The FATF, an international watchdog that works to counter money laundering, may extend the duration of the ‘grey list’ it has placed Pakistan in for another six months to ensure the country gets enough time to adopt legislative measures to restructure its banking system in line with best international practices.
Although Foreign Minister Shah Mehmood Qureshi has expressed confidence at Pakistan getting off the ‘grey list’ by February, experts and diplomatic sources say the FATF is likely to extend the duration of the ‘grey list’ for another six months.
At a review meeting in Beijing last week, Islamabad submitted a compliance report about actions it has taken in line with FATF recommendations.
However, it is still an uphill task to secure 12 more votes out of 39 to exit the ‘grey list’ and move to a ‘white list’, sources said. In recent meetings, Pakistan has received the support of Malaysia and Turkey, besides China.
“Pakistan has done a remarkable job to exit the ‘grey list’ of FATF. We have addressed 24 concerns out of 27 in Beijing meetings and will soon have 100 per cent compliance on FATF guidelines,” Ashfaq Hassan Khan, member of the Economic Advisory Council in Islamabad, said after the recent most recent review.
In October 2019, the FATF board had noted that Pakistan had addressed only five out of the 27 tasks given to it under controlling terror funding and anti-money laundering measures. It had asked Pakistan to swiftly complete its full action plan by February 2020.
“We have addressed most of the technical concerns to ensure there is no more money laundering and terror financing in Pakistan.

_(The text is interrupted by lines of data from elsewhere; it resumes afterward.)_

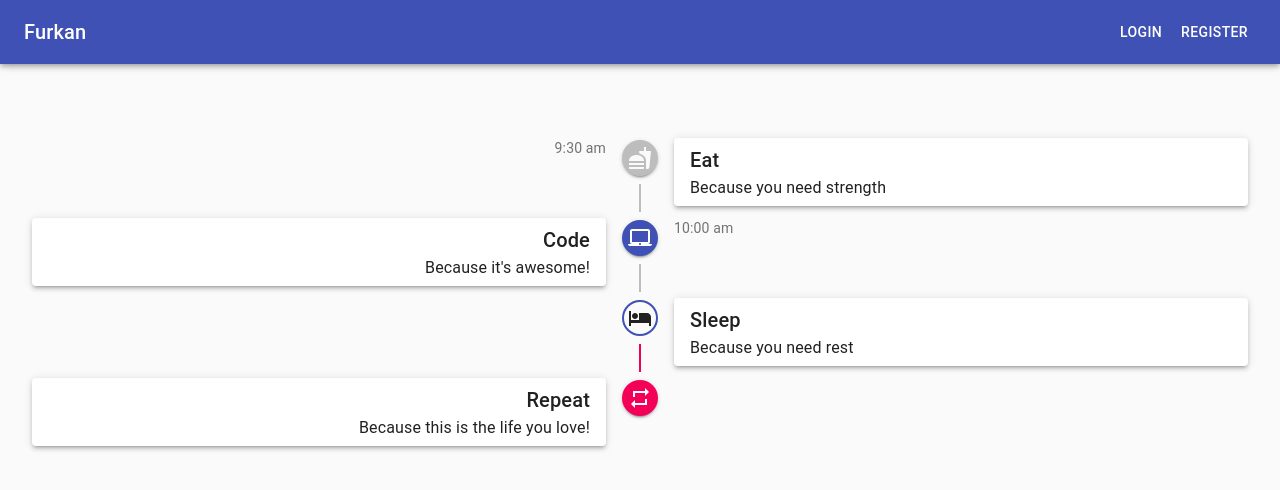
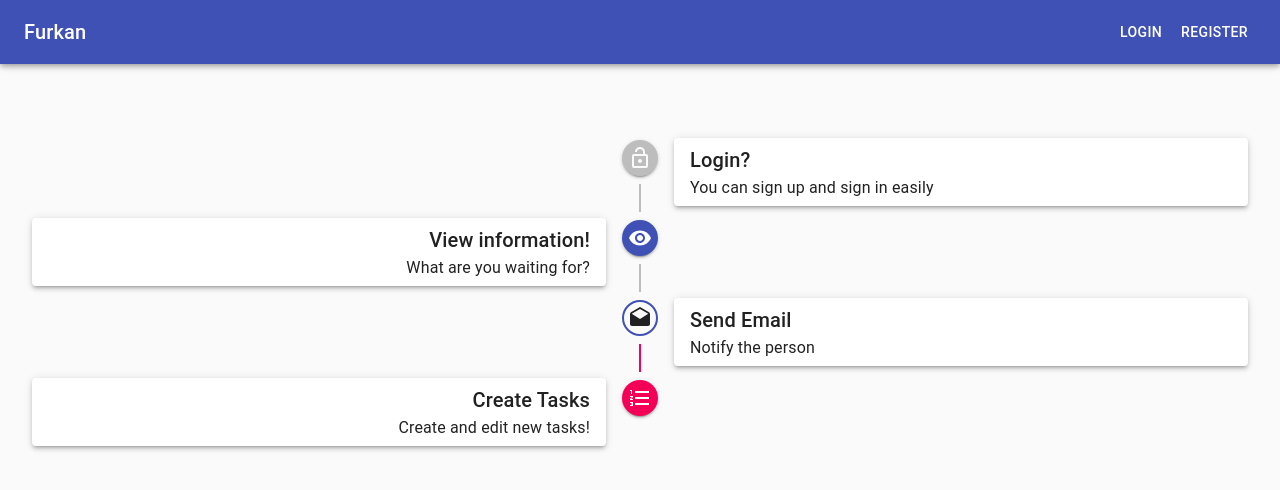
Before and after one commit to ffcabbar/MERN-Employee-Information-System, a React (Create React App) app in the folder client/: page / in a window 1280 px wide. Shown: the top 490 px of the page. Built offline with nearby package versions, Linux system fonts and the light colour scheme; no server answers.

Commit message:
Home updated

```diff
--- a/client/src/components/Pages/Home.js
+++ b/client/src/components/Pages/Home.js
@@ -7,10 +7,14 @@ import {
   TimelineSeparator,
   TimelineConnector,
   TimelineContent,
-  TimelineOppositeContent,
   TimelineDot,
 } from "@material-ui/lab";
-import { Fastfood, LaptopMac, Hotel, Repeat } from "@material-ui/icons";
+import {
+  LockOpen,
+  Visibility,
+  Drafts,
+  FormatListNumbered,
+} from "@material-ui/icons";
 import { Paper, Typography } from "@material-ui/core";
 
 const useStyles = makeStyles((theme) => ({
@@ -33,75 +37,65 @@ const Home = () => {
       {userData.user ? null : (
         <Timeline align="alternate">
           <TimelineItem>
-            <TimelineOppositeContent>
-              <Typography variant="body2" color="textSecondary">
-                9:30 am
-              </Typography>
-            </TimelineOppositeContent>
             <TimelineSeparator>
               <TimelineDot>
-                <Fastfood />
+                <LockOpen />
               </TimelineDot>
               <TimelineConnector />
             </TimelineSeparator>
             <TimelineContent>
               <Paper elevation={3} className={classes.paper}>
                 <Typography variant="h6" component="h1">
-                  Eat
+                  Login?
                 </Typography>
-                <Typography>Because you need strength</Typography>
+                <Typography>You can sign up and sign in easily</Typography>
               </Paper>
             </TimelineContent>
           </TimelineItem>
           <TimelineItem>
-            <TimelineOppositeContent>
-              <Typography variant="body2" color="textSecondary">
-                10:00 am
-              </Typography>
-            </TimelineOppositeContent>
             <TimelineSeparator>
               <TimelineDot color="primary">
-                <LaptopMac />
+                <Visibility />
               </TimelineDot>
               <TimelineConnector />
             </TimelineSeparator>
             <TimelineContent>
               <Paper elevation={3} className={classes.paper}>
                 <Typography variant="h6" component="h1">
-                  Code
+                  View information!
                 </Typography>
-                <Typography>Because it&apos;s awesome!</Typography>
+                <Typography>What are you waiting for?</Typography>
               </Paper>
             </TimelineContent>
           </TimelineItem>
           <TimelineItem>
             <TimelineSeparator>
               <TimelineDot color="primary" variant="outlined">
-                <Hotel />
+                <Drafts />
               </TimelineDot>
               <TimelineConnector className={classes.secondaryTail} />
             </TimelineSeparator>
             <TimelineContent>
               <Paper elevation={3} className={classes.paper}>
                 <Typography variant="h6" component="h1">
-                  Sleep
+                  Send Email
                 </Typography>
-                <Typography>Because you need rest</Typography>
+                <Typography>Notify the person</Typography>
               </Paper>
             </TimelineContent>
           </TimelineItem>
           <TimelineItem>
             <TimelineSeparator>
               <TimelineDot color="secondary">
-                <Repeat />
+                <FormatListNumbered />
               </TimelineDot>
             </TimelineSeparator>
             <TimelineContent>
               <Paper elevation={3} className={classes.paper}>
                 <Typography variant="h6" component="h1">
-                  Repeat
+                  Create Tasks
                 </Typography>
-                <Typography>Because this is the life you love!</Typography>
+                <Typography>Create and edit new tasks!</Typography>
               </Paper>
             </TimelineContent>
           </TimelineItem>
```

But there is a political side of FATF due to which it may take another six months to exit the ‘grey list’,” Khan said.
Pakistan was placed on the ‘grey list’ by the FATF in June 2018 and was given a plan of action to complete by October 2019 or face the risk of being placed on the watchdog’s blacklist, along with Iran and North Korea.
If Islamabad comes out of the ‘grey list’, it will be easy for the country to receive financial aid from international and multinational lenders such as the International Monetary Fund, World Bank, Asian Development Bank and the European Union on easy terms and conditions.